(EXERCISE REQUIREMENTS): Only lines holding the word "styled" are needed; copy each of them from the material.

=== Begin Enclosure ===

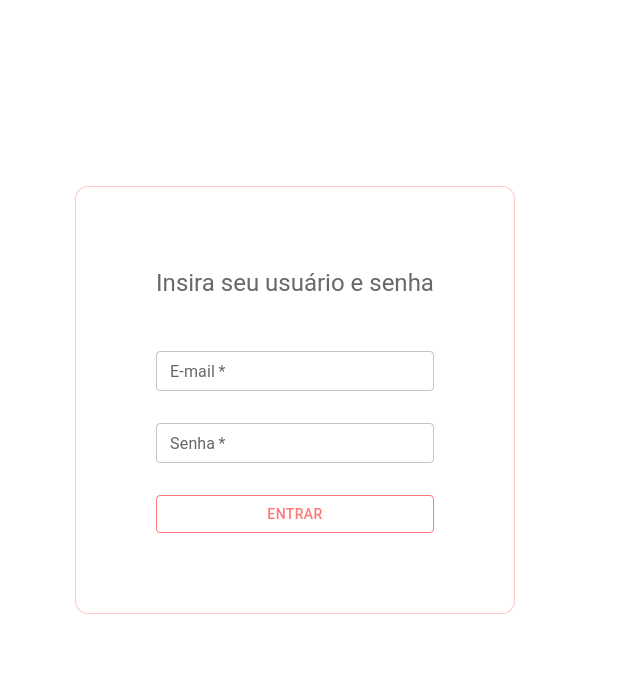
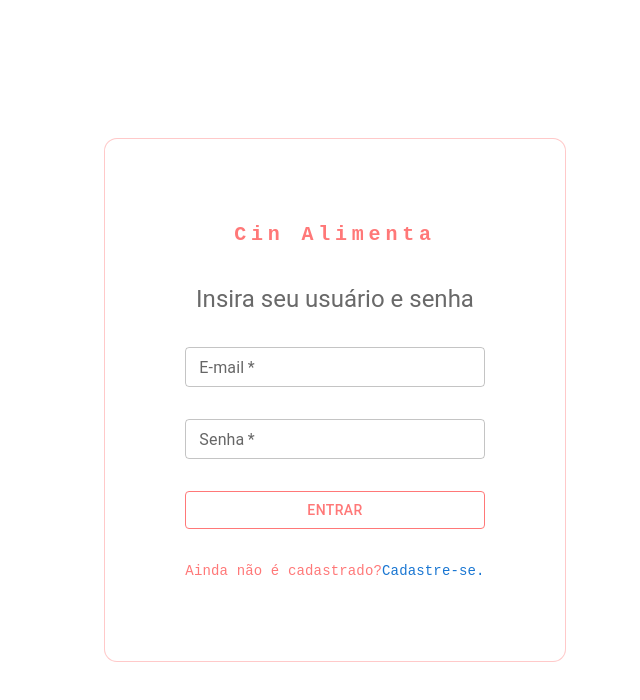
Before and after one commit to unicorniohitech/cin-alimenta, a React (Vite) app: page / in a window 1280 px wide. Shown: the top 700 px of the page, without its empty margins (305-945 px from the left). Built offline with nearby package versions, Linux system fonts and the light colour scheme.

Commit message:
feat: sign in layout

```diff
--- a/package.json
+++ b/package.json
@@ -16,7 +16,6 @@
     "@mui/material": "^5.11.14",
     "@mui/styled-engine-sc": "^5.11.11",
     "@types/node": "^18.14.1",
-    "antd": "^5.2.1",
     "axios": "^1.3.2",
     "react": "^18.2.0",
     "react-dom": "^18.2.0",
@@ -32,7 +31,7 @@
     "@typescript-eslint/eslint-plugin": "^5.52.0",
     "@typescript-eslint/parser": "^5.52.0",
     "@vitejs/plugin-react": "^3.1.0",
-    "eslint": "8.2.0",
+    "eslint": "^7.2.0",
     "eslint-config-airbnb": "^18.2.1",
     "eslint-config-prettier": "^8.6.0",
     "eslint-import-resolver-typescript": "^3.5.3",
--- a/src/components/Filters/styles.ts
+++ b/src/components/Filters/styles.ts
@@ -41,7 +41,7 @@ export const FilterSelect = styled(Select)`
       border: 1px solid #ff7878;
     }
     &:hover fieldset {
-      border: 1px solid #ff7878;
+      border: 1px solid #5b5f97;
     }
     &.Mui-focused fieldset {
       border: 1px solid #ff7878;
--- a/src/index.css
+++ b/src/index.css
@@ -20,11 +20,11 @@
 
 a {
   font-weight: 500;
-  color: #646cff;
+  color: #ff7878;
   text-decoration: inherit;
 }
 a:hover {
-  color: #535bf2;
+  color: #5B5F97;
 }
 
 /* body {
--- a/src/main.tsx
+++ b/src/main.tsx
@@ -10,5 +10,6 @@ import './index.css'
 ReactDOM.createRoot(document.getElementById('root') as HTMLElement).render(
   <React.StrictMode>
     <SignIn />
+    {/* <Home /> */}
   </React.StrictMode>,
 )
--- a/src/pages/SignIn/index.tsx
+++ b/src/pages/SignIn/index.tsx
@@ -4,7 +4,7 @@ import { useForm } from 'react-hook-form'
 import * as yup from 'yup'
 
 import { yupResolver } from '@hookform/resolvers/yup'
-import { TextField } from '@mui/material'
+import { TextField, Typography, Link } from '@mui/material'
 
 import * as S from './styles'
 
@@ -35,6 +35,26 @@ const SignIn = () => {
     <S.SignInConteiner>
       <S.SignInBox>
         <S.SignInForm style={{ padding: 'auto' }} onSubmit={handleSubmit(onSubmitHandler)}>
+          <S.ContentLogo>
+            <Typography
+              variant="h6"
+              noWrap
+              component="a"
+              // href="/"
+              sx={{
+                mr: 2,
+                display: { xs: 'flex' },
+                fontFamily: 'monospace',
+                fontWeight: 700,
+                letterSpacing: '.3rem',
+                color: '#FF7878',
+                textDecoration: 'none',
+                marginRight: 0,
+              }}
+            >
+              Cin Alimenta
+            </Typography>
+          </S.ContentLogo>
           <S.SignInTitle sx={{ fontWeight: '400' }} variant="h5" color="#696969">
             Insira seu usuário e senha
           </S.SignInTitle>
@@ -76,6 +96,25 @@ const SignIn = () => {
           /> */}
           {errors.password && <p>{errors.password?.message}</p>}
           <S.SignInButton type="submit">Entrar</S.SignInButton>
+          <Typography
+            variant="body2"
+            noWrap
+            sx={{
+              display: { xs: 'flex' },
+              textAlign: 'right',
+              fontFamily: 'monospace',
+              fontWeight: 400,
+              color: '#FF7878',
+              textDecoration: 'none',
+              marginRight: 0,
+            }}
+          >
+            Ainda não é cadastrado?{' '}
+            <Link underline="none" href="/">
+              {' '}
+              Cadastre-se.
+            </Link>
+          </Typography>
         </S.SignInForm>
       </S.SignInBox>
     </S.SignInConteiner>
--- a/src/pages/SignIn/styles.ts
+++ b/src/pages/SignIn/styles.ts
@@ -5,6 +5,7 @@ import { Box, Button, Container, Typography } from '@mui/material'
 export const SignInConteiner = styled(Container)`
   &.MuiContainer-root {
     display: flex;
+    max-width: 100%;
   }
   flex-wrap: wrap;
   top: 0;
@@ -36,6 +37,12 @@ export const SignInButton = styled(Button)`
 `
 export const SignInTitle = styled(Typography)`
   &.MuiTypography-root {
-    margin-bottom: 0.83em;
+    margin-bottom: 0;
   }
 `
+
+export const ContentLogo = styled(Box)`
+  justify-content: center;
+  display: flex;
+  width: 100%;
+`
```
Also changed, not shown: 2 other files (tests, documents, lock files or other folders).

=== End Enclosure ===

(PROBLEM SOLUTION):
     "@mui/styled-engine-sc": "^5.11.11",
@@ -41,7 +41,7 @@ export const FilterSelect = styled(Select)`
 export const SignInConteiner = styled(Container)`
@@ -36,6 +37,12 @@ export const SignInButton = styled(Button)`
 export const SignInTitle = styled(Typography)`
+export const ContentLogo = styled(Box)`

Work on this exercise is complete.